"If you talk to a man in a language he understands, that goes to his head. If you talk to him in his language, that goes to his heart." – Nelson Mandela
Beyond the language barrier, we can take Mandela’s statement to reflect how our choices of words can affect the way in which we are understood. We change our tone based on time, place and situation. In some cases, we have to convey tragedy, failure and disaster – but how? Should it be glorified and romanticised, or remain factual and impassive?
On a national level, politicians use speeches to carry the weight of catastrophe. The wrong words can trigger wars, violence and chaos, the right ones can inspire and unite. From “I have a dream” to “We shall fight on beaches”, leaders have inspired during times of pain.
“Because of what you have done the heavens have become a part of man’s world,” were the words said by Nixon to the 1969 Apollo 11 space crew after the successful moon landing in what was termed the ‘longest-distance phone call’. Armstrong’s words as he stepped into history scarcely need repeating – “That’s one small step for man. One giant leap for mankind.”
Armstrong’s famous words actualised a dream laid out by President Kennedy in 1962. Kennedy’s speech, delivered at Rice University, elevated the importance of space discovery and transformed it into a nationwide dream: “We choose to go to the moon in this decade and do the other things, not because they are easy, but because they are hard.”
But what if the giant leap ended in failure?
President Nixon had a speech prepared for this prospect. Written by William Safire, the unreleased speech titled ‘In Event of Moon Disaster’ is a lyrical, poignant announcement of a would-be Apollo 11 tragedy which begins, “Fate has ordained that the men who went to the moon to explore in peace will stay on the moon to rest in peace.”

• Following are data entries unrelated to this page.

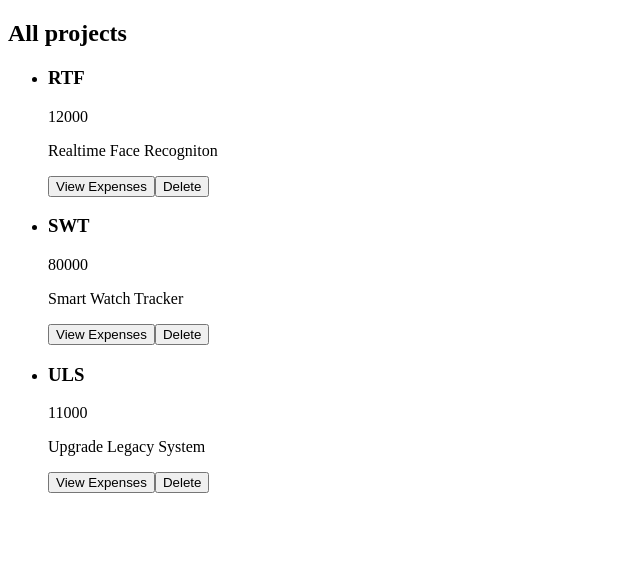
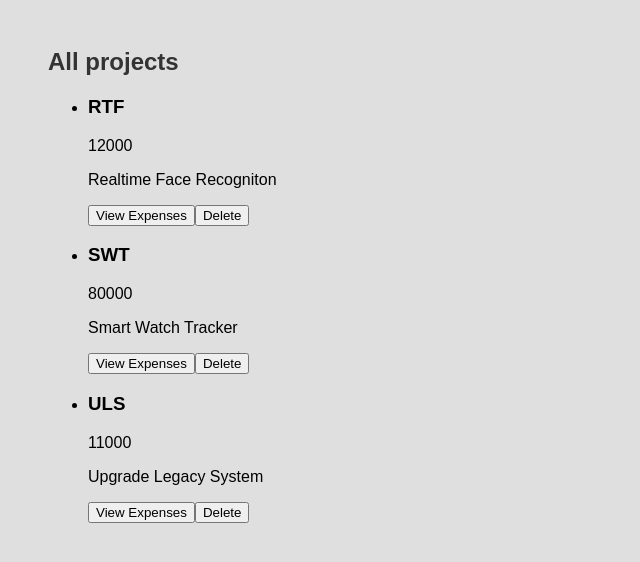
Before and after one commit to worhx/TT2_05, a React (Create React App) app in the folder frontend/webapp/: page /project in a window 1280 px wide. Shown: the top 562 px of the page, without its empty margins (0-640 px from the left). Built offline with nearby package versions, Linux system fonts and the light colour scheme.

Commit message:
added modal and closing modal

```diff
--- a/frontend/webapp/src/App.js
+++ b/frontend/webapp/src/App.js
@@ -2,6 +2,8 @@
 
 import AllProjects from "./pages/AllProjects";
 import AllExpenses from "./pages/AllExpenses";
+import Backdrop from "./components/projects/ui/Backdrop";
+import Modal from "./components/projects/ui/Modal";
 
 function App() {
   return (
--- a/frontend/webapp/src/components/projects/ProjectItem.js
+++ b/frontend/webapp/src/components/projects/ProjectItem.js
@@ -1,7 +1,21 @@
 import { useHistory } from "react-router-dom";
+import { useState } from "react";
+
+import Modal from "./ui/Modal";
+import Backdrop from "./ui/Backdrop";
 
 const ProjectItem = ({ name, budget, description }) => {
+  const [ modalIsOpen, setModalIsOpen ] = useState(false);
+
   const history = useHistory();
+
+  function deleteHandler() {
+    setModalIsOpen(true);
+  }
+
+  function closeModalHandler() {
+    setModalIsOpen(false)
+  }
 
   const routeChange = () => {
     let path = "/expenses";
@@ -17,7 +31,11 @@
       </div>
       <div>
         <button onClick={routeChange}>View Expenses</button>
-        <button>Delete</button>
+        <button onClick={deleteHandler}>Delete</button>
+      </div>
+      <div>
+        { modalIsOpen && <Modal />}
+        { modalIsOpen && <Backdrop onCancel={closeModalHandler} /> }
       </div>
     </li>
   );
--- /dev/null
+++ b/frontend/webapp/src/components/projects/ui/Backdrop.js
@@ -0,0 +1,7 @@
+import './styles.css'
+
+const Backdrop = ({ onCancel }) => {
+  return <div className='backdrop' onClick={ onCancel }/>;
+};
+
+export default Backdrop;
--- /dev/null
+++ b/frontend/webapp/src/components/projects/ui/Modal.js
@@ -0,0 +1,13 @@
+import './styles.css'
+
+const Modal = () => {
+  return (
+    <div className='modal'>
+      <p>Are you sure?</p>
+      <button>Confirm</button>
+      <button>Cancel</button>
+    </div>
+  )
+}
+
+export default Modal
--- /dev/null
+++ b/frontend/webapp/src/components/projects/ui/styles.css
@@ -0,0 +1,73 @@
+* {
+  box-sizing: border-box;
+}
+
+body {
+  font-family: sans-serif;
+  margin: 3rem;
+  background-color: #dfdfdf;
+}
+
+h1, h2 {
+  color: #333333;
+}
+
+.btn {
+  font: inherit;
+  padding: 0.5rem 1.5rem;
+  cursor: pointer;
+  border-radius: 4px;
+  background-color: #800040;
+  color: white;
+  border: 1px solid #800040;
+  margin: 0 1rem;
+}
+
+.btn:hover {
+  background-color: #9c1458;
+  border-color: #9c1458;
+}
+
+.btn--alt {
+  background-color: transparent;
+  color: #800040;
+}
+
+.btn--alt:hover {
+  background-color: #f8dae9;
+}
+
+.card {
+  background-color: white;
+  border-radius: 4px;
+  box-shadow: 0 1px 4px rgba(0, 0, 0, 0.2);
+  padding: 1rem;
+  width: 20rem;
+}
+
+.actions {
+  text-align: right;
+}
+
+.modal {
+  box-shadow: 0 1px 4px rgba(0, 0, 0, 0.2);
+  border-radius: 6px;
+  background-color: white;
+  padding: 1rem;
+  text-align: center;
+  width: 30rem;
+  z-index: 10;
+  position: fixed;
+  top: 20vh;
+  left: calc(50% - 15rem);
+}
+
+.backdrop {
+  position: fixed;
+  z-index: 1;
+  background-color: rgba(0, 0, 0, 0.75);
+  width: 100%;
+  height: 100vh;
+  top: 0;
+  left: 0;
+}
--- a/frontend/webapp/src/pages/AllExpenses.js
+++ b/frontend/webapp/src/pages/AllExpenses.js
@@ -1,7 +1,37 @@
 const AllExpenses = () => {
+
+const DUMMY_DATA = [
+  {
+      "id": 1,
+      "project_id": 2,
+      "category_id": 2,
+      "name": "Server Maintenance",
+      "description": "Server maintenance and upgrading work to incorporate BC plans",
+      "amount": 30000,
+      "created_at": "2021-11-04T16:00:00.000Z",
+      "created_by": "Jacky",
+      "updated_at": "2021-11-06T16:00:00.000Z",
+      "updated_by": "Jacky"
+  },
+  {
+      "id": 2,
+      "project_id": 3,
+      "category_id": 4,
+      "name": "Consultant",
+      "description": "Consultancy services for integration work",
+      "amount": 10000,
+      "created_at": "2021-11-06T16:00:00.000Z",
+      "created_by": "Helen",
+      "updated_at": "2021-11-07T16:00:00.000Z",
+      "updated_by": "Helen"
+  }
+
+
+]
+
   return (
     <div>
-      hello expenses
+      {DUMMY_DATA[1]}
     </div>
   )
 }
--- a/frontend/webapp/src/pages/AllProjects.js
+++ b/frontend/webapp/src/pages/AllProjects.js
@@ -1,6 +1,6 @@
 import Projectlist from "../components/projects/ProjectList";
 
-const AllProjects = ({ id, user_id, name, budget, description }) => {
+const AllProjects = () => {
   const DUMMY_DATA = [
     {
       id: 1,
```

Safire explained the realities of what the ‘Moon Disaster’ would actually involve: “If they couldn’t [complete the mission], and there was a good risk that they couldn’t, they would have to be abandoned on the moon, left to die there … the men would have to either starve to death or commit suicide. So, we prepared for that with a speech that I wrote and the President was ready to give that.”
As such, the speech sought to glorify what would have been a miserable, drawn-out fate for the astronauts through images of heroism and humanity: “In ancient days, men looked at stars and saw their heroes in the constellations. In modern times, we do much the same, but our heroes are epic men of flesh and blood.” Safire’s ability to convert tragedy into linguistic beauty adds to the prevalent idea that the astronauts would be leaving a legacy (rather than simply dying).
Space itself is beyond human comprehension, even 50 years later. To compress the distance between the worldly and the stellar through words, as Safire does, creates an unbreakable connection between the astronauts and the rest of mankind: “For every human being who looks up at the moon in the nights to come will know that there is some corner of another world that is forever mankind.”
If it had been too factual or too harsh, mankind’s tentative forays into space could have crumbled and with it the poignant realisation of the microscopic capabilities of man, poisoning a newly hopeful society.
The techniques used to such great effect in this speech-that-never-was go back far beyond modern history to Aristotle and his Three Proofs. The concept suggests that successful persuasion is comprised of credibility (ethos), emotion (pathos) and logic (logos).
Within Nixon’s would-be speech, pathos is achieved by the use of mournful yet reflective imagery, with nods to stars, bodies and memory. Its credibility (ethos) is derived from the authority of the office from which it was given, while the reality for these astronauts – trapped in space, awaiting death – is evoked without evasion. It is perhaps this complementary triangle of rhetoric that cause us to feel such a loss, and to be persuaded in the belief that: “In their exploration, they stirred the people of the world to feel as one; in their sacrifice, they bind more tightly the brotherhood of man.”
It is, after all, merely strings of words that have the capability to shape the world; to start wars and end them, to inspire movements and quell them – or, simply, do absolutely nothing.